Work instruction: For each line in the data below that holds "Strength", return a copy.

Data provided:

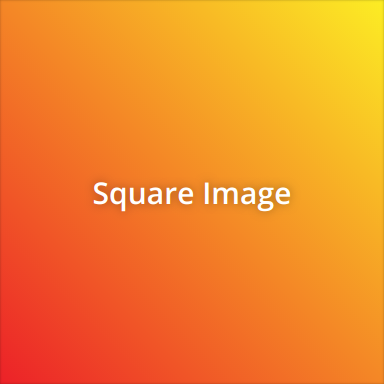
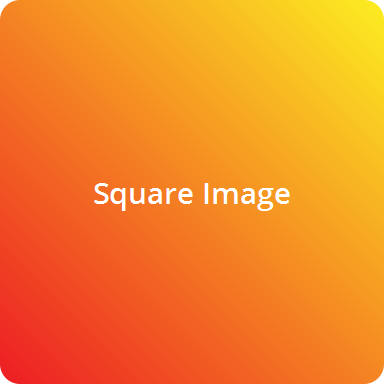
tweaked test image apperance

diff --git a/images/test-rectangles.html b/images/test-rectangles.html
@@ -10,7 +10,7 @@
             font-size: 30px;
             font-weight: 600;
             margin: 0.5in;
-            text-shadow: 0 0 15px rgba(0,0,0,0.35);
+            border-radius: 20px;
         }
         .wide {
             width: 10in;
@@ -29,6 +29,7 @@
         }
     </style>
     <body>
+        <!-- Conveniently convert this code to a transparent png: http://www.hiqpdf.com/demo/ConvertHtmlToImage.aspx -->
         <div class="wide">
             Wide Image
         </div>
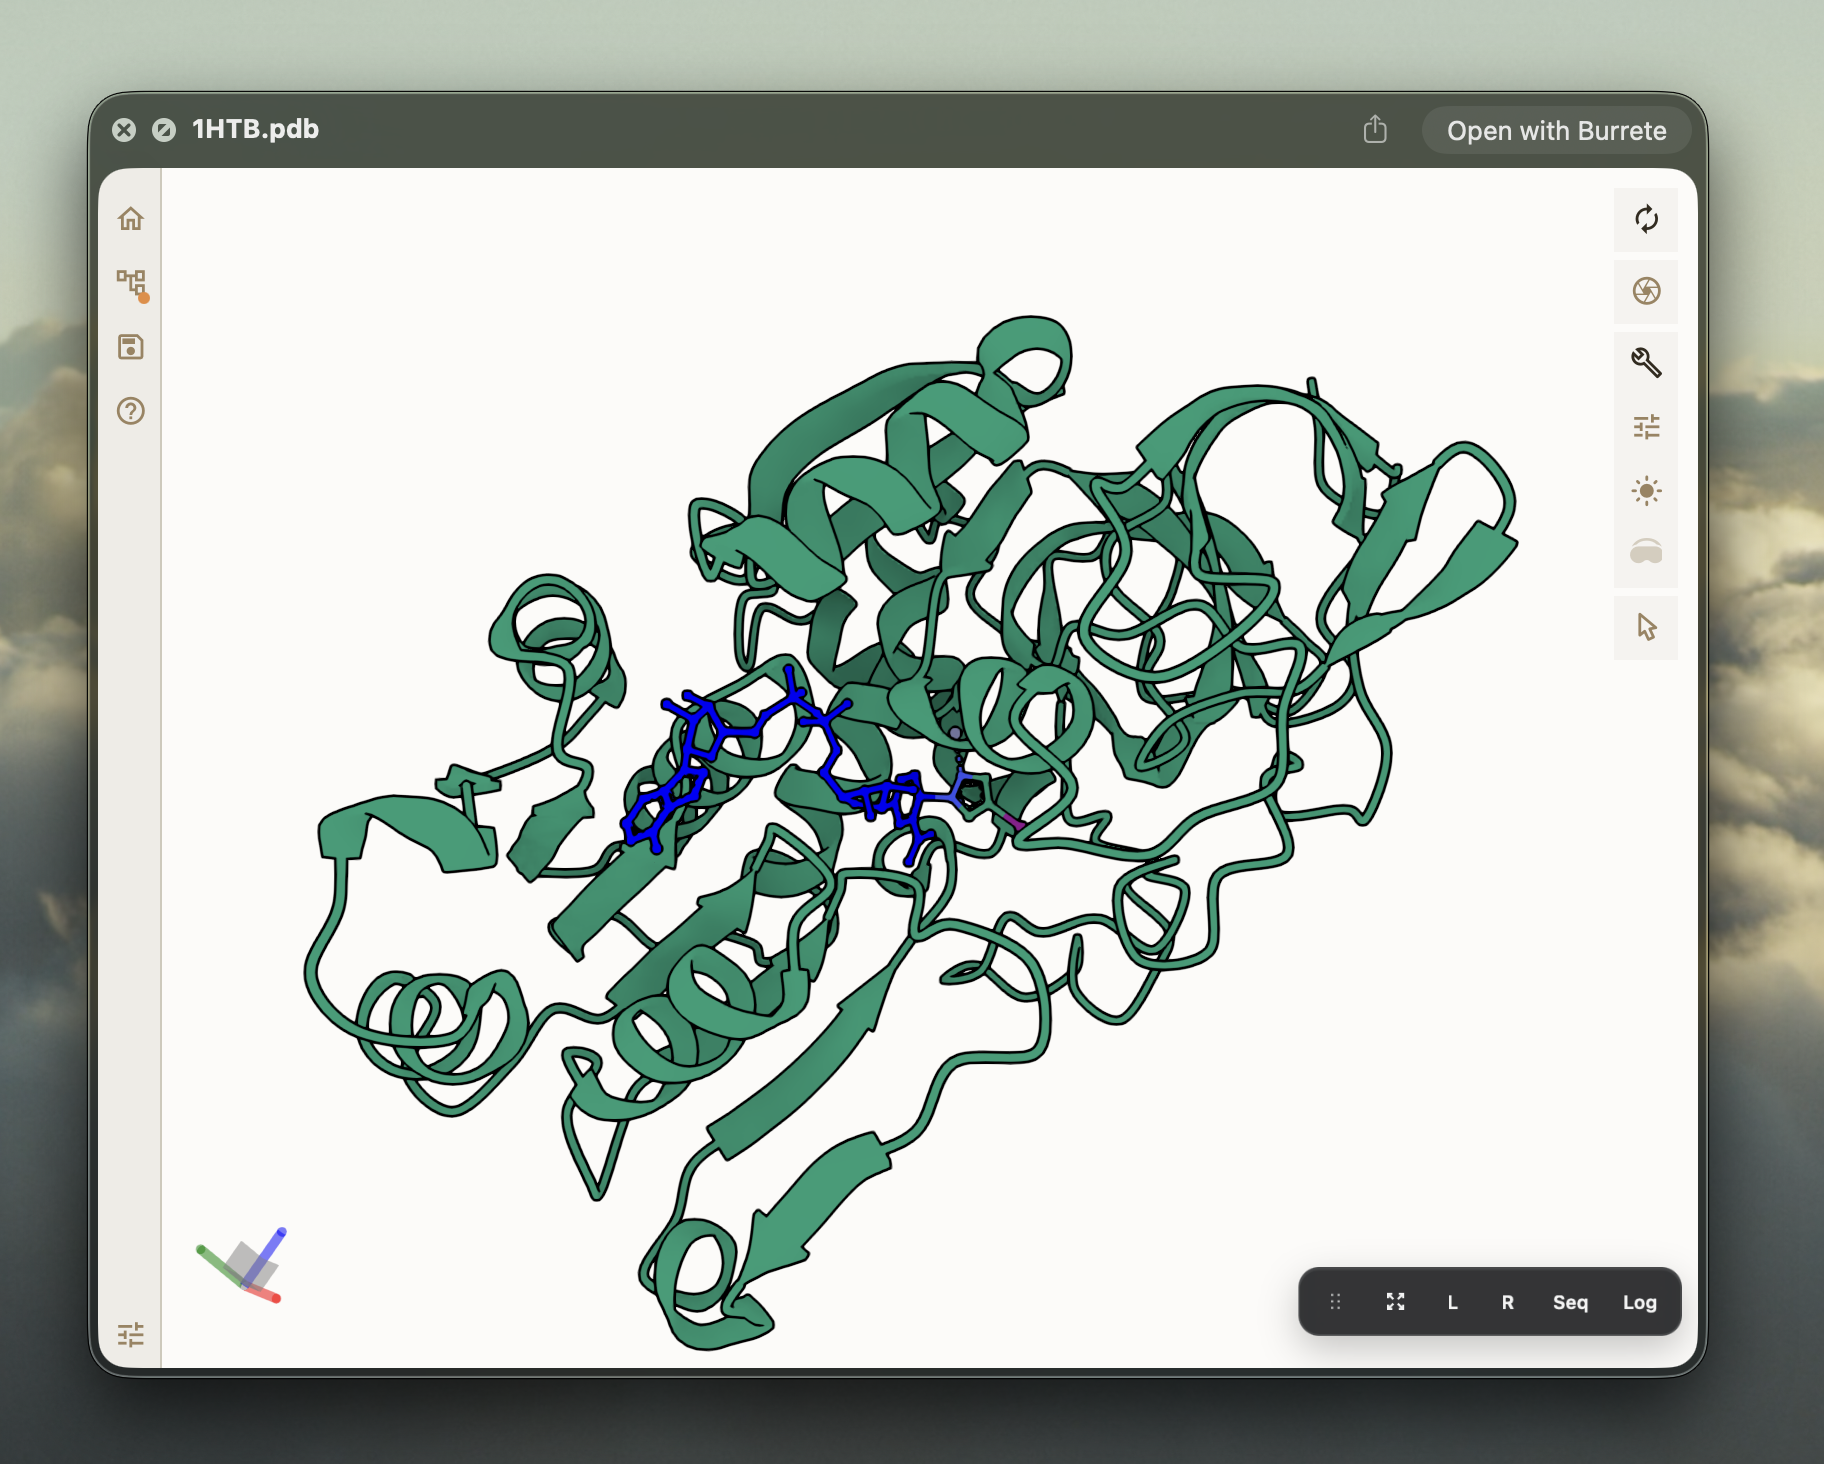
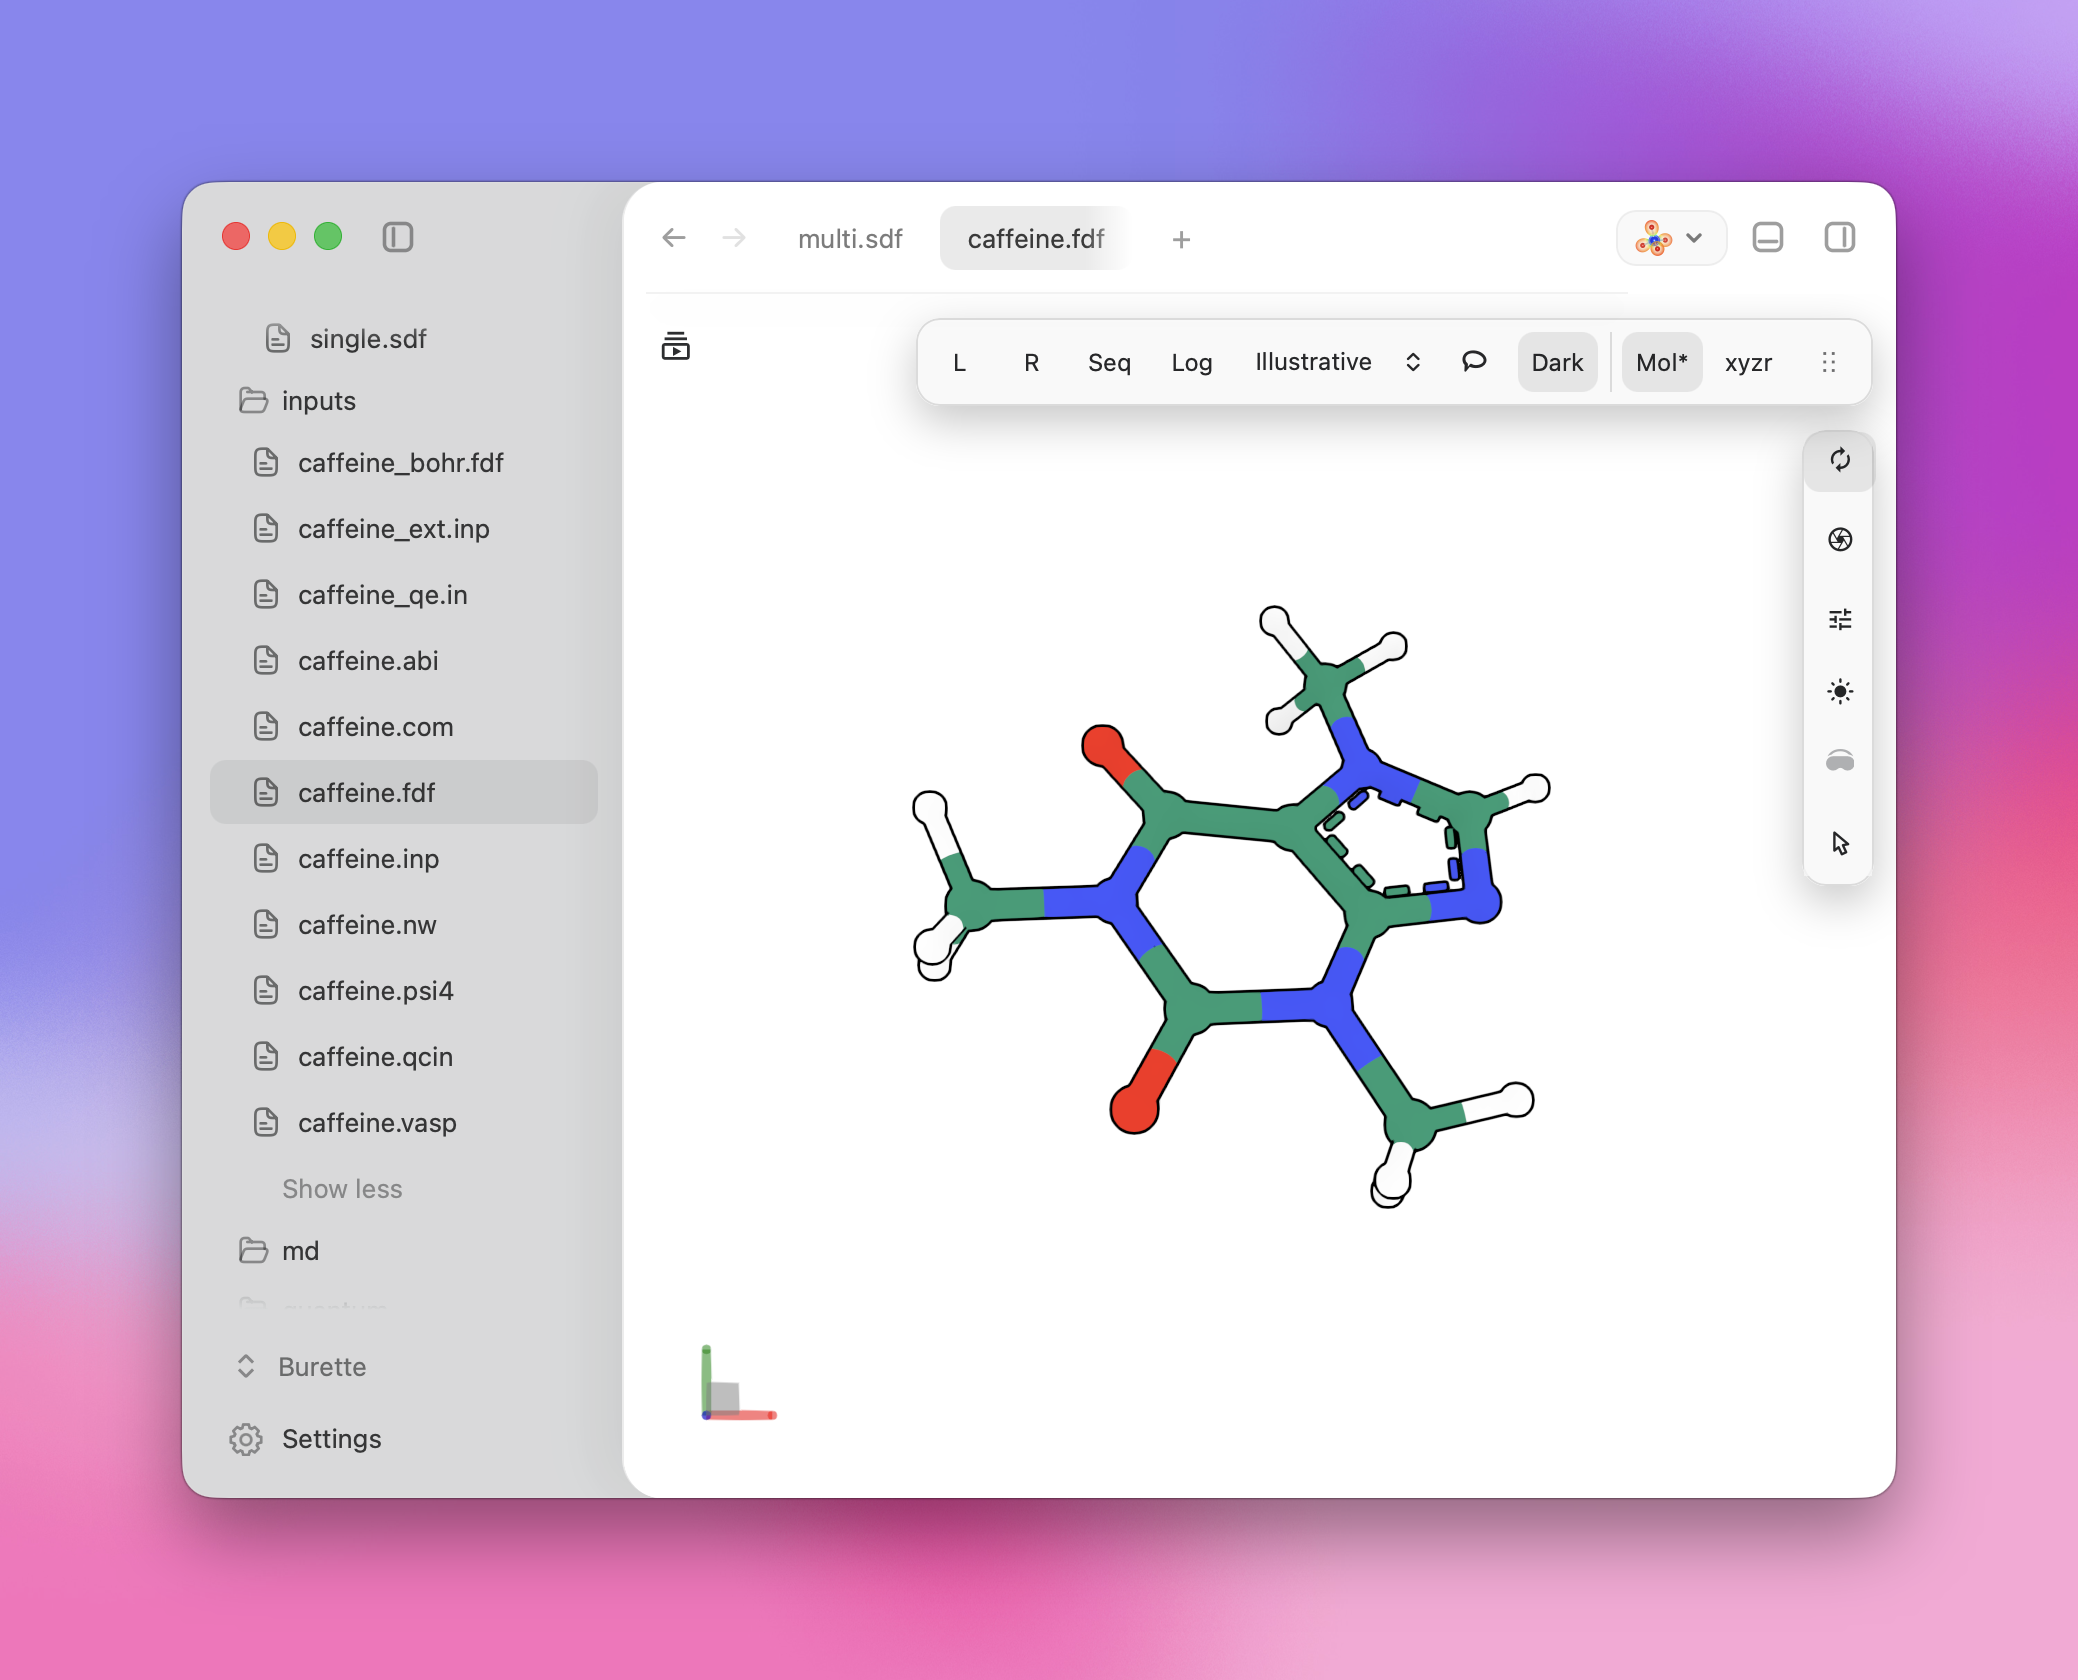
Update README preview image

diff --git a/README.md b/README.md
@@ -16,7 +16,7 @@
 </p>
 
 <p align="center">
-  <img src="docs/public/burrete-quick-look-preview.png" alt="Burrete Quick Look preview of 1HTB.pdb" width="90%" />
+  <img src="docs/public/burrete-quick-look-preview.png" alt="Burrete desktop preview of caffeine.fdf" width="90%" />
 </p>
 
 ## What Is Burrete?
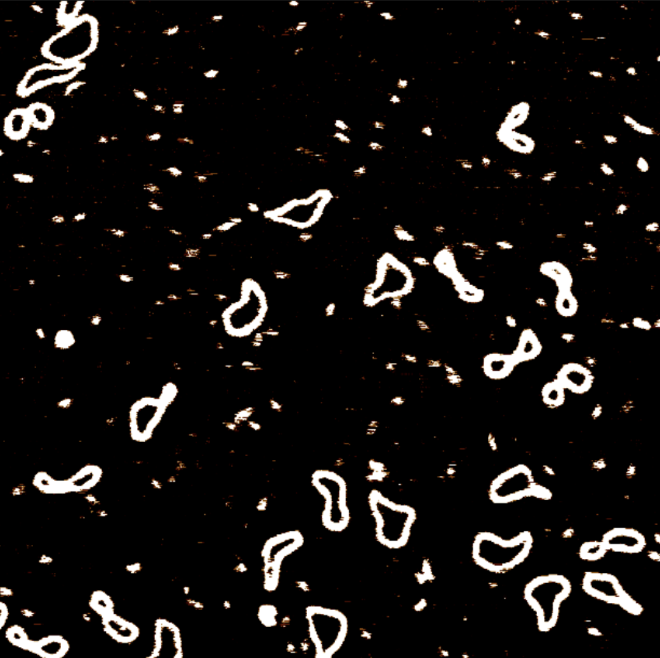
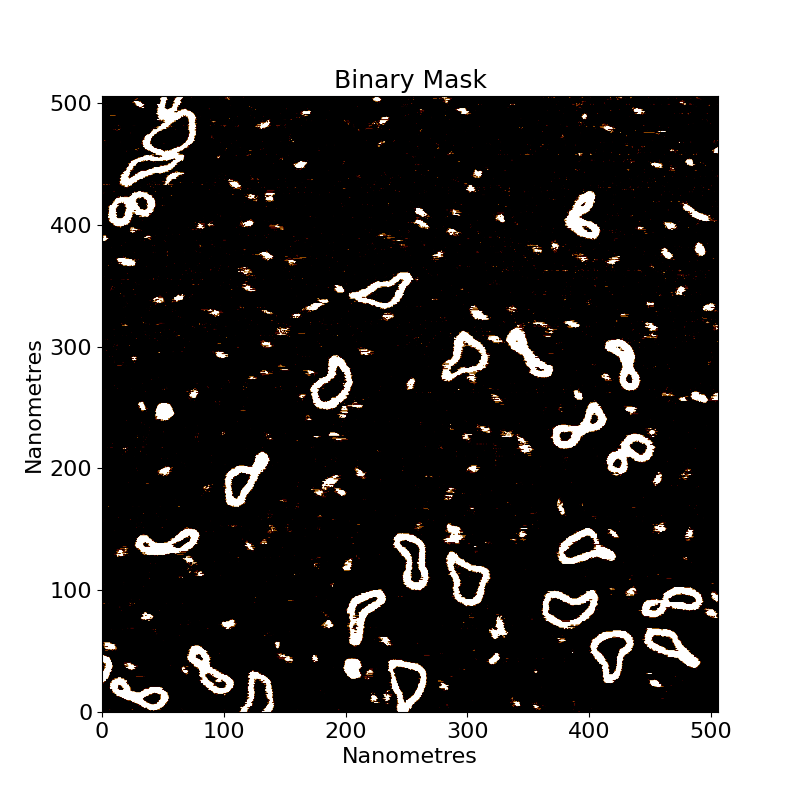
PR Feedback: Improve filtering images

diff --git a/docs/basic/flattening.md b/docs/basic/flattening.md
@@ -59,9 +59,9 @@ differences.
 
 ## Scar removal
 
-We then run scar removal on the image. This is a special function that detects scars (long, thin, bright streaks in the
-data, caused by physical problems in the AFM process). We are using a different image here since our lovely
-minicircles.spm image doesn’t have any scars.
+We then run scar removal on the image. This is a special function that detects scars (long, thin, bright / dark
+streaks in the data, caused by physical problems in the AFM process). We are using a different image here as an
+example since our lovely minicircles.spm image doesn’t have any scars.
 
 ![scarred image](../_static/images/flattening/flattening_scarred_image.png)
 
@@ -99,9 +99,7 @@ For more information on thresholding and how to set it, see the [thresholding](t
 
 Here is the binary mask for minicircle.spm:
 
-![processed image so far](../_static/images/flattening/flattening_tilt_removal.png)
-
-![binary mask](../_static/images/flattening/flattening_binary_mask.png)
+![tilt_removed_with_mask](../_static/images/flattening/tilt_removed_with_mask.png)
 
 So you can see how all the interesting foreground (high) regions are now masked in white, and the background is in
 black.
@@ -129,18 +127,4 @@ you can adjust this in the config file under `filter/gaussian_size`.
 
 Here are some examples of different gaussian sizes:
 
-### Strength: 0.01
-
-![gaussian_filter_0](../_static/images/flattening/flattening_gaussian_filtered_0.png)
-
-### Strength: 1.0
-
-![gaussian_filter_01](../_static/images/flattening/flattening_gaussian_filtered_01.png)
-
-### Strength: 2.0
-
-![gaussian_filter_02](../_static/images/flattening/flattening_gaussian_filtered_02.png)
-
-### Strength: 8.0
-
-![gaussian_filter_08](../_static/images/flattening/flattening_gaussian_filtered_08.png)
+![gaussian_sizes](../_static/images/flattening/gaussian_sizes.png)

Exercise result:
-### Strength: 0.01
-### Strength: 1.0
-### Strength: 2.0
-### Strength: 8.0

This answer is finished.